_The task_:
Please copy out all lines of the entries that contain the word "Ruan".

(Web interface edit records)
=== Section Start ===
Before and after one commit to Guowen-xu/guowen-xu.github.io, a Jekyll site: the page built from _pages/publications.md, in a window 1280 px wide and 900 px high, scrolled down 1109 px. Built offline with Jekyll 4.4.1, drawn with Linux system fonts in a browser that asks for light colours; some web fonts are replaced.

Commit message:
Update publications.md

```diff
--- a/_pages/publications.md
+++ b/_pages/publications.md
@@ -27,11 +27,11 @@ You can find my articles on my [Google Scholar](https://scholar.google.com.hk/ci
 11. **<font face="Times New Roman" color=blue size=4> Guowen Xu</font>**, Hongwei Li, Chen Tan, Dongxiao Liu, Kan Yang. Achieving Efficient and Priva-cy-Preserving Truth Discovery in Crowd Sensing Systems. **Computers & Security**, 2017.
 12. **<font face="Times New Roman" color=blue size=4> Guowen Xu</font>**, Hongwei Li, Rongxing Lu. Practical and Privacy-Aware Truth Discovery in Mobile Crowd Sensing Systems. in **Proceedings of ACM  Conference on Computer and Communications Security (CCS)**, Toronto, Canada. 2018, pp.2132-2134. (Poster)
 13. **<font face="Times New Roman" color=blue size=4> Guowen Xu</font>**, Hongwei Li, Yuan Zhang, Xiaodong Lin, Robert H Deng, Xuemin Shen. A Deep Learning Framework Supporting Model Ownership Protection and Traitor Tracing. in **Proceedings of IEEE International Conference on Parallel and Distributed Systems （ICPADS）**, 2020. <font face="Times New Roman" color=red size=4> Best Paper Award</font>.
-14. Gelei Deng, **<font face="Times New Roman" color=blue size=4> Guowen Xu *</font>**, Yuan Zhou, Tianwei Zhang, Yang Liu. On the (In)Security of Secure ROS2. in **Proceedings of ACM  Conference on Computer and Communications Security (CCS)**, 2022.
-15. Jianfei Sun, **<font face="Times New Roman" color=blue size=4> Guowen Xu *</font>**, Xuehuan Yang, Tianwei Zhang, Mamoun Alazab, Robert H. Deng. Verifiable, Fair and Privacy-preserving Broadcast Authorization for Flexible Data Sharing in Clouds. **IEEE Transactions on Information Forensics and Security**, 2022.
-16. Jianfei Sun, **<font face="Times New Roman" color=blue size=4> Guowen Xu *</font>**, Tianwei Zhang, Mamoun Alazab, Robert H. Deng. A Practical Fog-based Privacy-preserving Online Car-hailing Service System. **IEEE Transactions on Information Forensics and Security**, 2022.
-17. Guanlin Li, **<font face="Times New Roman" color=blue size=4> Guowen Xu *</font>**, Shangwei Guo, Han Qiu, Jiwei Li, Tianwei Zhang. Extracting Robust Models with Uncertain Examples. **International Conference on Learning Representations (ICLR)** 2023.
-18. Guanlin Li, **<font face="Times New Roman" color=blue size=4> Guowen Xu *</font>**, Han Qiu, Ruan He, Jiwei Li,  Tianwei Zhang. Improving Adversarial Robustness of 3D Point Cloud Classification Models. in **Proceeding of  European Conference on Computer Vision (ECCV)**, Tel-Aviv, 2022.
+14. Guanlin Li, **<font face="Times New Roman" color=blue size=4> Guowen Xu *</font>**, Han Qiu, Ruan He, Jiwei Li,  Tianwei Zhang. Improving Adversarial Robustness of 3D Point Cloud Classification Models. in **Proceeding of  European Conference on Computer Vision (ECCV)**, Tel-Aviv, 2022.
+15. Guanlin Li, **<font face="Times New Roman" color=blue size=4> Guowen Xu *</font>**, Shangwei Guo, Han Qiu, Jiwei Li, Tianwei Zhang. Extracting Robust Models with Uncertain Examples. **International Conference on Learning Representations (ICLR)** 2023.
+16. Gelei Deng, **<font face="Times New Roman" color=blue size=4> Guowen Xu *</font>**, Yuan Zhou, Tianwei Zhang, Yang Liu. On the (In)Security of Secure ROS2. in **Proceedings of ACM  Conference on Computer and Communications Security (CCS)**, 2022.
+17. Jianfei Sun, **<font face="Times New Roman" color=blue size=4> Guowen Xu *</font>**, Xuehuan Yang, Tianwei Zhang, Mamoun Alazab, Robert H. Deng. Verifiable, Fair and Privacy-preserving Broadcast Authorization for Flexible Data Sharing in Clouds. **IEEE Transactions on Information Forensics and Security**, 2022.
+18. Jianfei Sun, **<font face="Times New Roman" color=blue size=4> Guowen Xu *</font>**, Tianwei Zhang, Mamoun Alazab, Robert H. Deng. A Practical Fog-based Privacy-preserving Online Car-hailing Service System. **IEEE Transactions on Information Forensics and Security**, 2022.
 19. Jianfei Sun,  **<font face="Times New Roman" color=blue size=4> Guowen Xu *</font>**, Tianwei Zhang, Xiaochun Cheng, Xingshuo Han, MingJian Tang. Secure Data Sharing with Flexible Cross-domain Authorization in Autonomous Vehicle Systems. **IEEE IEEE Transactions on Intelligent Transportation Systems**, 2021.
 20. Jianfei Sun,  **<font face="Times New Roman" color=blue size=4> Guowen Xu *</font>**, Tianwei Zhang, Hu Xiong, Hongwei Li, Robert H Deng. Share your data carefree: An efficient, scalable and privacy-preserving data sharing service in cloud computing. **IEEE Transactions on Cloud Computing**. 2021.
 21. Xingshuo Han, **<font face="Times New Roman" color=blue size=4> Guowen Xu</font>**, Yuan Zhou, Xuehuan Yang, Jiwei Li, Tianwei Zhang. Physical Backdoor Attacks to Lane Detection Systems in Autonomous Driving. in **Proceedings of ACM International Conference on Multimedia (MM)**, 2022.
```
=== Section End ===
_Response area_:
-18. Guanlin Li, **<font face="Times New Roman" color=blue size=4> Guowen Xu *</font>**, Han Qiu, Ruan He, Jiwei Li,  Tianwei Zhang. Improving Adversarial Robustness of 3D Point Cloud Classification Models. in **Proceeding of  European Conference on Computer Vision (ECCV)**, Tel-Aviv, 2022.
+14. Guanlin Li, **<font face="Times New Roman" color=blue size=4> Guowen Xu *</font>**, Han Qiu, Ruan He, Jiwei Li,  Tianwei Zhang. Improving Adversarial Robustness of 3D Point Cloud Classification Models. in **Proceeding of  European Conference on Computer Vision (ECCV)**, Tel-Aviv, 2022.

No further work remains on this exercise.